Will Safari become the Swiss army engine of getting crap done in the background? It's not like other mobile devices haven't played the "all in the browser" card... Come to think of it, so did the iPhone, once. Briefly. But needs must when the Apple drives, and hackers will use any crack they can wedge their tools into.

...That sounded dirtier than I was expecting.

The point is, there are a lot of possible "workarounds" for the "multitasking" problem, and they each work around different corners of the different problems camped under that banner. Sharing data between apps? Loadable code modules plugged into other apps? (That was how the old Sys6 Desk Accessories worked, and OSX had them too although they're going away.) What about simply keeping an Internet connection alive in the background and letting an app start up with the connection already going? Suggestions abound.

But you can't evaluate a suggestion until you have a good account of the problems.

Comments imported from Gameshelf

Chris (Feb 5, 2010 at 8:21 AM):

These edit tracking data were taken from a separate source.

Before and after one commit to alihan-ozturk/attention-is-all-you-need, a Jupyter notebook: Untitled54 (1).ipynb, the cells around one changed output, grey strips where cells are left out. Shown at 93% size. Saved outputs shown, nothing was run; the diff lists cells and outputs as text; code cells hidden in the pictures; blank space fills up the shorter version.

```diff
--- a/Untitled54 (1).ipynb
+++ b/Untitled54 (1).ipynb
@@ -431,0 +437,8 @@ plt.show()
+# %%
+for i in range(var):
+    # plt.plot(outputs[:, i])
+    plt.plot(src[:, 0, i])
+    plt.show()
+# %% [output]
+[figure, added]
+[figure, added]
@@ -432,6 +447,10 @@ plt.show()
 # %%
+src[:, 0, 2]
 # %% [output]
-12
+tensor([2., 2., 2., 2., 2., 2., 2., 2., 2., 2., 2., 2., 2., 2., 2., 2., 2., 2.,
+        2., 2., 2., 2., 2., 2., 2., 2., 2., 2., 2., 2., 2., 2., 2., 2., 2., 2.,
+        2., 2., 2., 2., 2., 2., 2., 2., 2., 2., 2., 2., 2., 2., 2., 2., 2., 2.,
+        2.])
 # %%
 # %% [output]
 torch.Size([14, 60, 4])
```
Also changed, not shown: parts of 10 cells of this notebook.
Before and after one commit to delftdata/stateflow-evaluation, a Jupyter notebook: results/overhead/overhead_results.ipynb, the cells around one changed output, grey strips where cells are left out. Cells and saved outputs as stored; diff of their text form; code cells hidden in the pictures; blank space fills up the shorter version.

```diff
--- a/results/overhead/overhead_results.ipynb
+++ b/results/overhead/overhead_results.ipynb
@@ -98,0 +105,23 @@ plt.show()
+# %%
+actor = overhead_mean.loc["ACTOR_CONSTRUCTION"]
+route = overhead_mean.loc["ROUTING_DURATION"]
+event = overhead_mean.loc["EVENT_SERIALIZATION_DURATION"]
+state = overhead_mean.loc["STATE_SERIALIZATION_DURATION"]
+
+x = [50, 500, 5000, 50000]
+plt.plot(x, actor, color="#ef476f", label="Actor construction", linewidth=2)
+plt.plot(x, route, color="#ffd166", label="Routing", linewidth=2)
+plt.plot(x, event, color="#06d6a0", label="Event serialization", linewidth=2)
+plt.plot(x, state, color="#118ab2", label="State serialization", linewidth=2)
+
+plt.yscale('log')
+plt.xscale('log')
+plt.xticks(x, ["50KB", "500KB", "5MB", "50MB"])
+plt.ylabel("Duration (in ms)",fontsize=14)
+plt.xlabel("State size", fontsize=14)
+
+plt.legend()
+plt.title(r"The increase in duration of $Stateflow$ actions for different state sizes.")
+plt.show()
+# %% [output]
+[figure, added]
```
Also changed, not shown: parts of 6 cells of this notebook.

Without actually seeing an iPad in real life, I would think Emacs would be an exercise in masochism on any kind of touchscreen keyboard because of all the chording required. It gets at the question of how well traditional two-handed typing (as opposed to hunting and pecking with thumbs) will work on the iPad -- Gruber, for instance, expressed some doubt and he's actually handled one. But we shall see.

Then again, it'd be kind of sweet if you could replace holding down Control or Meta with a touch gesture, once again puzzling users of puny word processors.

Andrew Plotkin (Feb 5, 2010 at 11:51 AM):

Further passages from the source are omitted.